Exercise inputs |
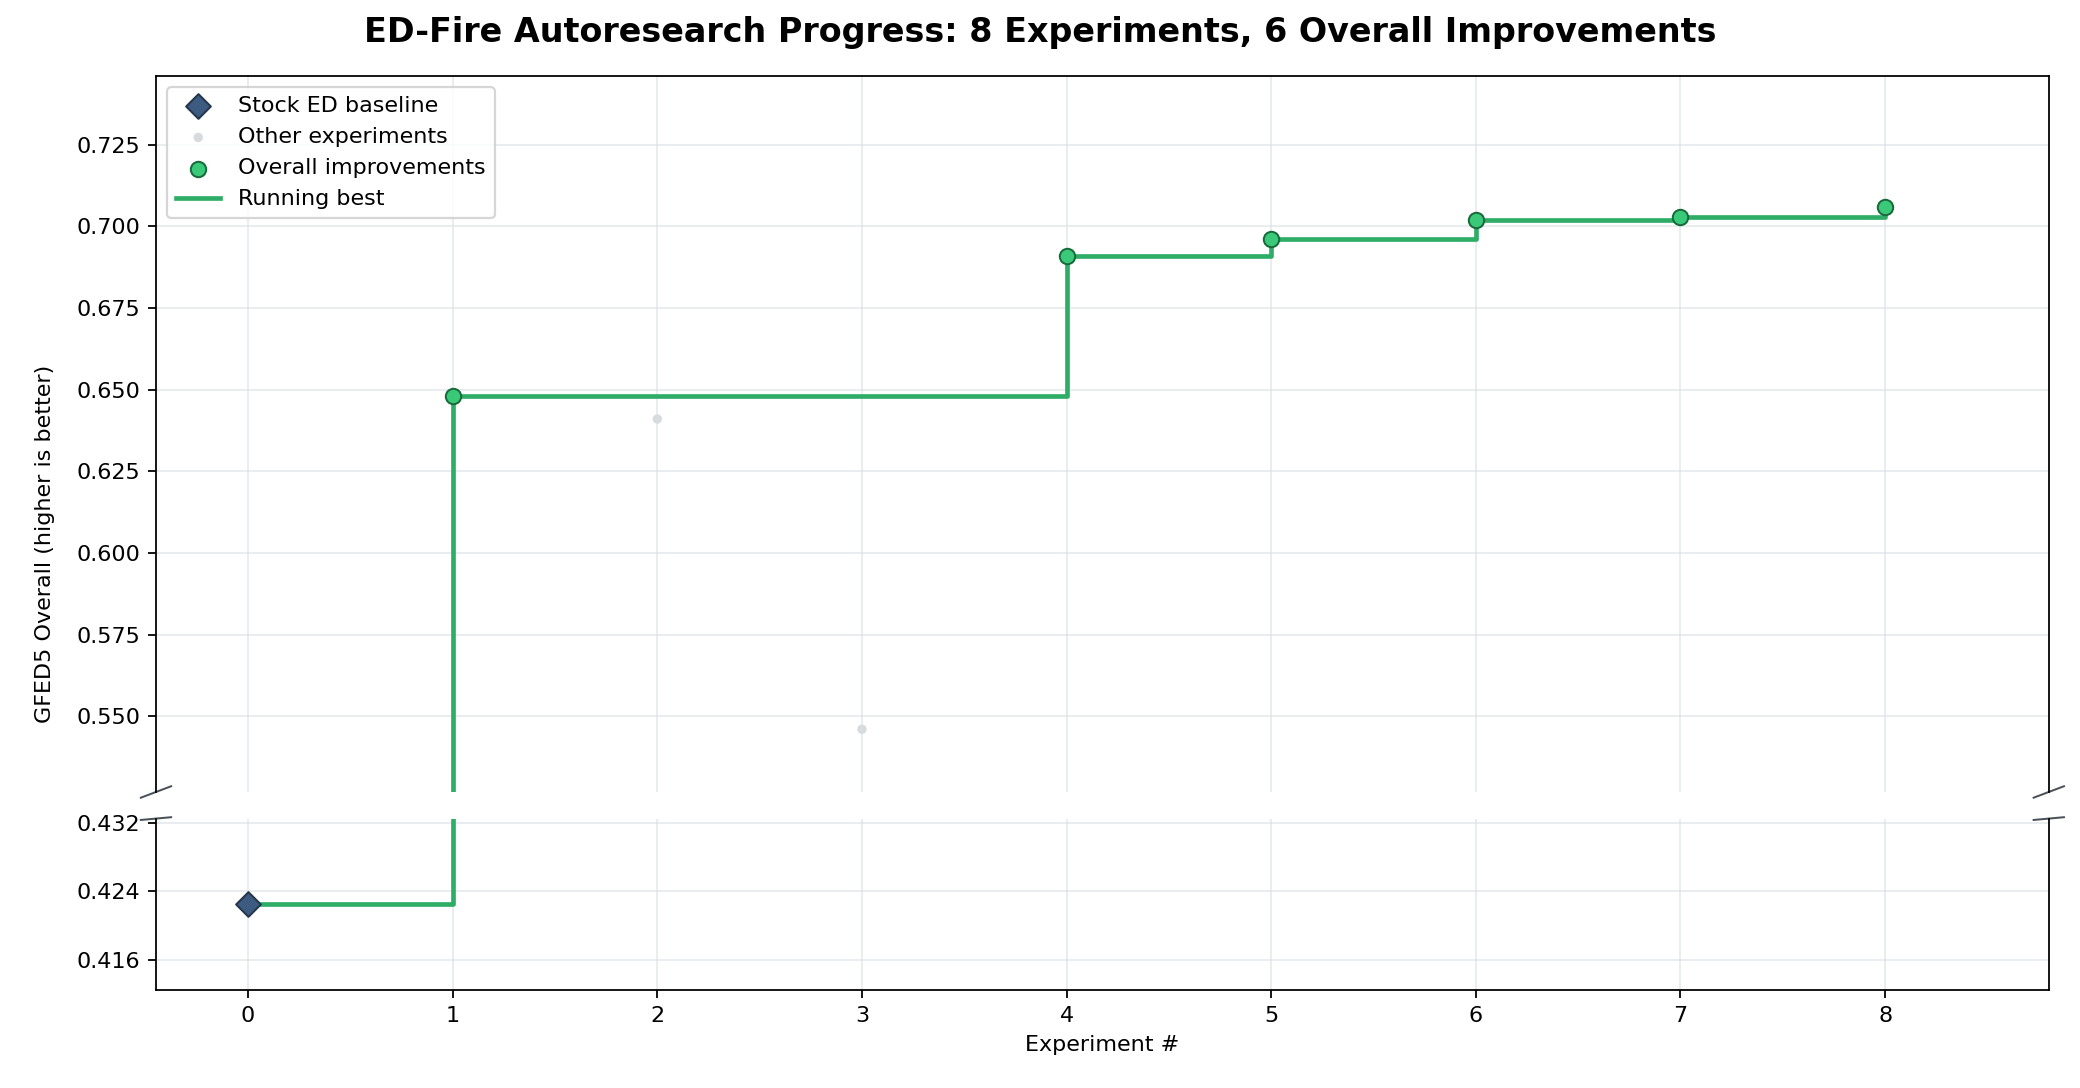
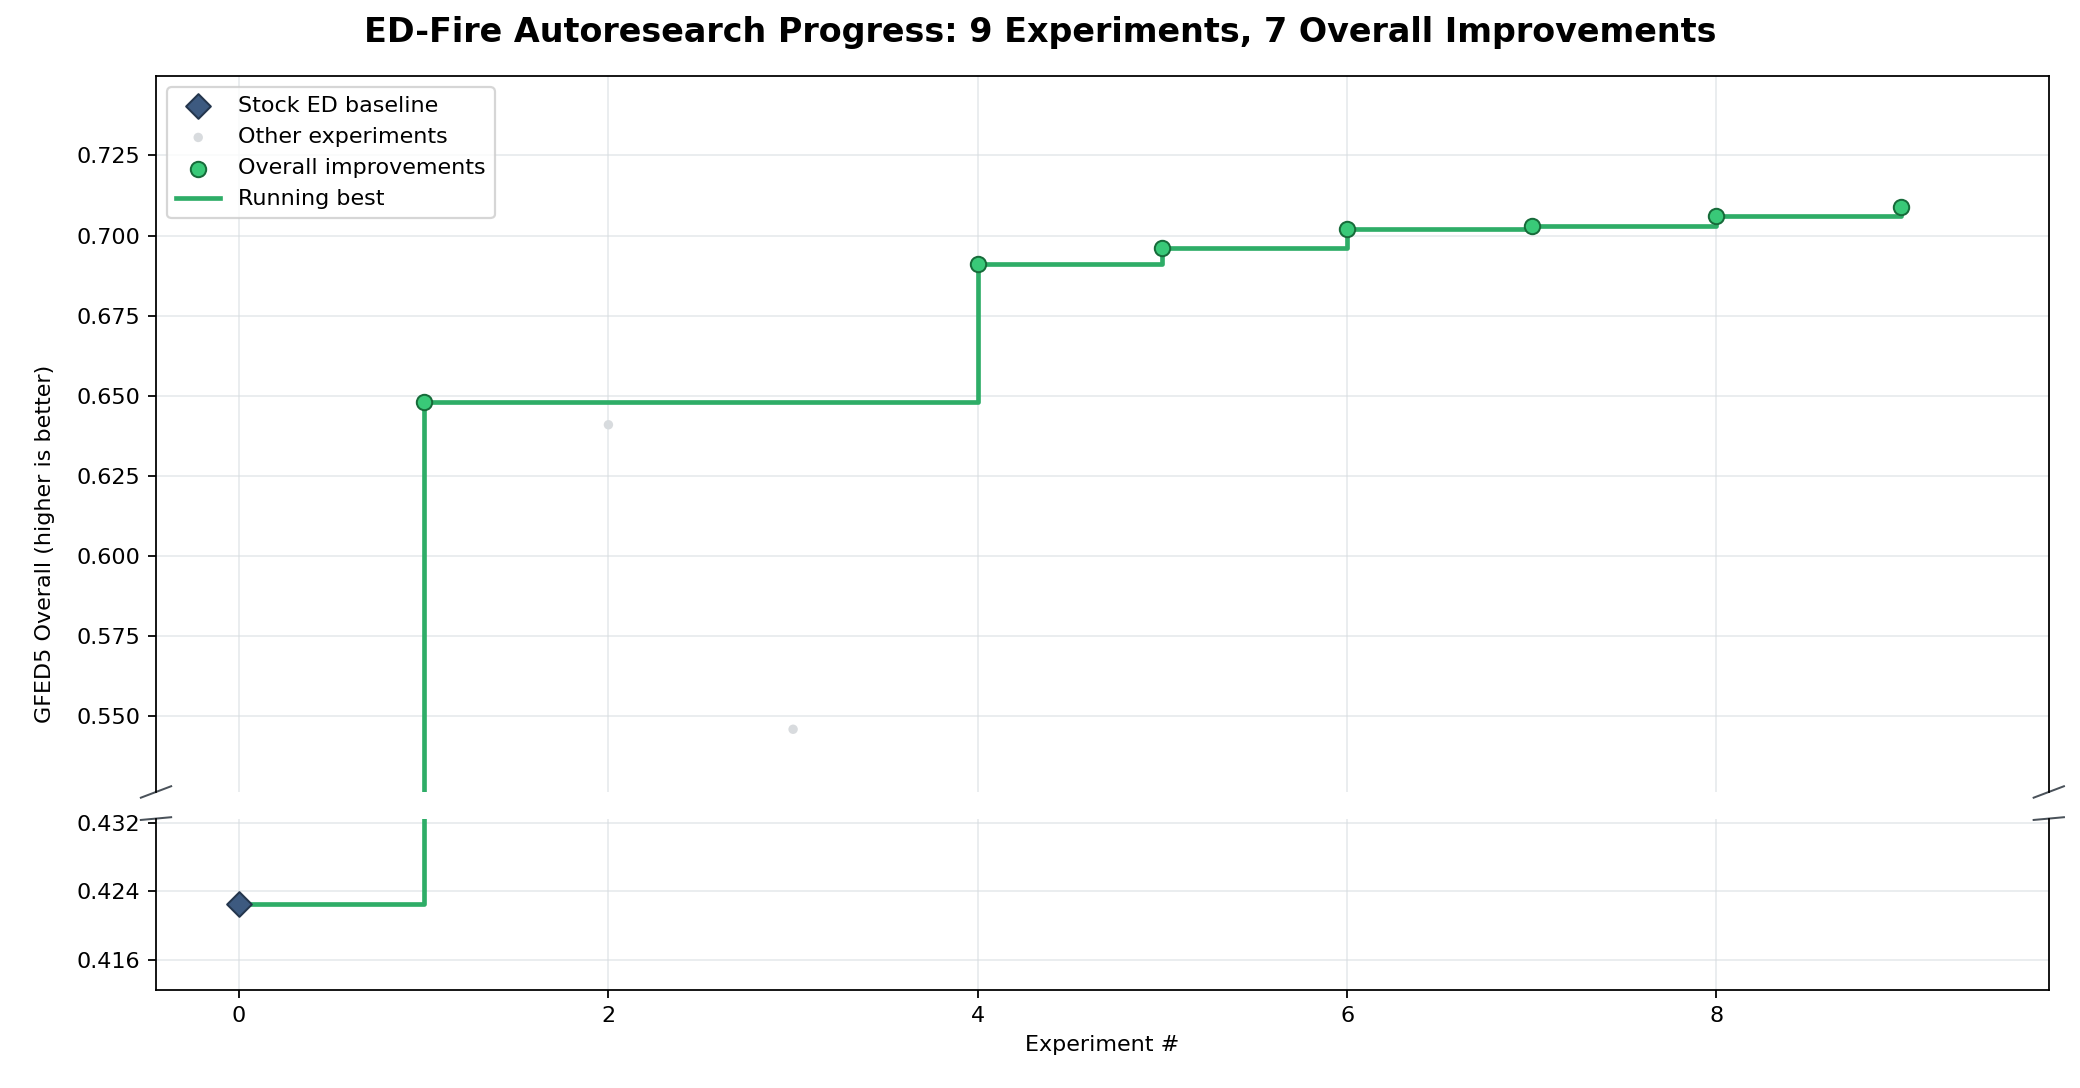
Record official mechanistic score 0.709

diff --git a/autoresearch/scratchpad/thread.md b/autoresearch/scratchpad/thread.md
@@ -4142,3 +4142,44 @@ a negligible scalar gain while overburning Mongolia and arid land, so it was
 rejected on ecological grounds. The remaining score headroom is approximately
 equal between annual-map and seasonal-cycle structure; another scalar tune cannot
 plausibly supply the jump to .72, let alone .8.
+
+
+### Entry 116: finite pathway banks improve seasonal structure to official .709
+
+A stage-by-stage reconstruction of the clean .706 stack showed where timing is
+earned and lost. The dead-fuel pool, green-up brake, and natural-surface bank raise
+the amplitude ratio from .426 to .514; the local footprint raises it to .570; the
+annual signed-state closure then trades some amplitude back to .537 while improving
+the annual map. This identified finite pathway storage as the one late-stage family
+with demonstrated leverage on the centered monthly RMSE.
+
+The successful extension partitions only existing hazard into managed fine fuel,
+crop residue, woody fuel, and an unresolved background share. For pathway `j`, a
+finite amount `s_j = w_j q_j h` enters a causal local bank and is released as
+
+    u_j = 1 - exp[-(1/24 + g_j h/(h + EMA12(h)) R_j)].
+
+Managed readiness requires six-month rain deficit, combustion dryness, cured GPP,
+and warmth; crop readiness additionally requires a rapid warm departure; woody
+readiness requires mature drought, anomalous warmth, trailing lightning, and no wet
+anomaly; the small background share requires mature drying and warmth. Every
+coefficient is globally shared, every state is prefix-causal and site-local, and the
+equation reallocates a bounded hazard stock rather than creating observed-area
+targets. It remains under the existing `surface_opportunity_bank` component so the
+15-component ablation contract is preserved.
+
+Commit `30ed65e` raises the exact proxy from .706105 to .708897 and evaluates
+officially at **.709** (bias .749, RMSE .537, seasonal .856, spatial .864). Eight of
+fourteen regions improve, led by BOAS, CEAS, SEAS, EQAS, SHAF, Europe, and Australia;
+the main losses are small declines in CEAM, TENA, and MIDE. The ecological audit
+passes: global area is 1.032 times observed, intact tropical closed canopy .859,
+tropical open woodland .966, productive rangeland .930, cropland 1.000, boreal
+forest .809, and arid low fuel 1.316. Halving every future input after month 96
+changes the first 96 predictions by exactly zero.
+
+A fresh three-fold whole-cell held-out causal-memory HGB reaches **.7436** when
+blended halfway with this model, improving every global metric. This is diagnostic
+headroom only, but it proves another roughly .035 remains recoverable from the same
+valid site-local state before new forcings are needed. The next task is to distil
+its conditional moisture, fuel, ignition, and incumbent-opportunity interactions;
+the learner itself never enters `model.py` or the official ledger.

About this exercise | Please return exactly the lines from the one containing "after month 96" through the end of the entries above, adding no other line.

Completed task |
+forest .809, and arid low fuel 1.316. Halving every future input after month 96
+changes the first 96 predictions by exactly zero.
+
+A fresh three-fold whole-cell held-out causal-memory HGB reaches **.7436** when
+blended halfway with this model, improving every global metric. This is diagnostic
+headroom only, but it proves another roughly .035 remains recoverable from the same
+valid site-local state before new forcings are needed. The next task is to distil
+its conditional moisture, fuel, ignition, and incumbent-opportunity interactions;
+the learner itself never enters `model.py` or the official ledger.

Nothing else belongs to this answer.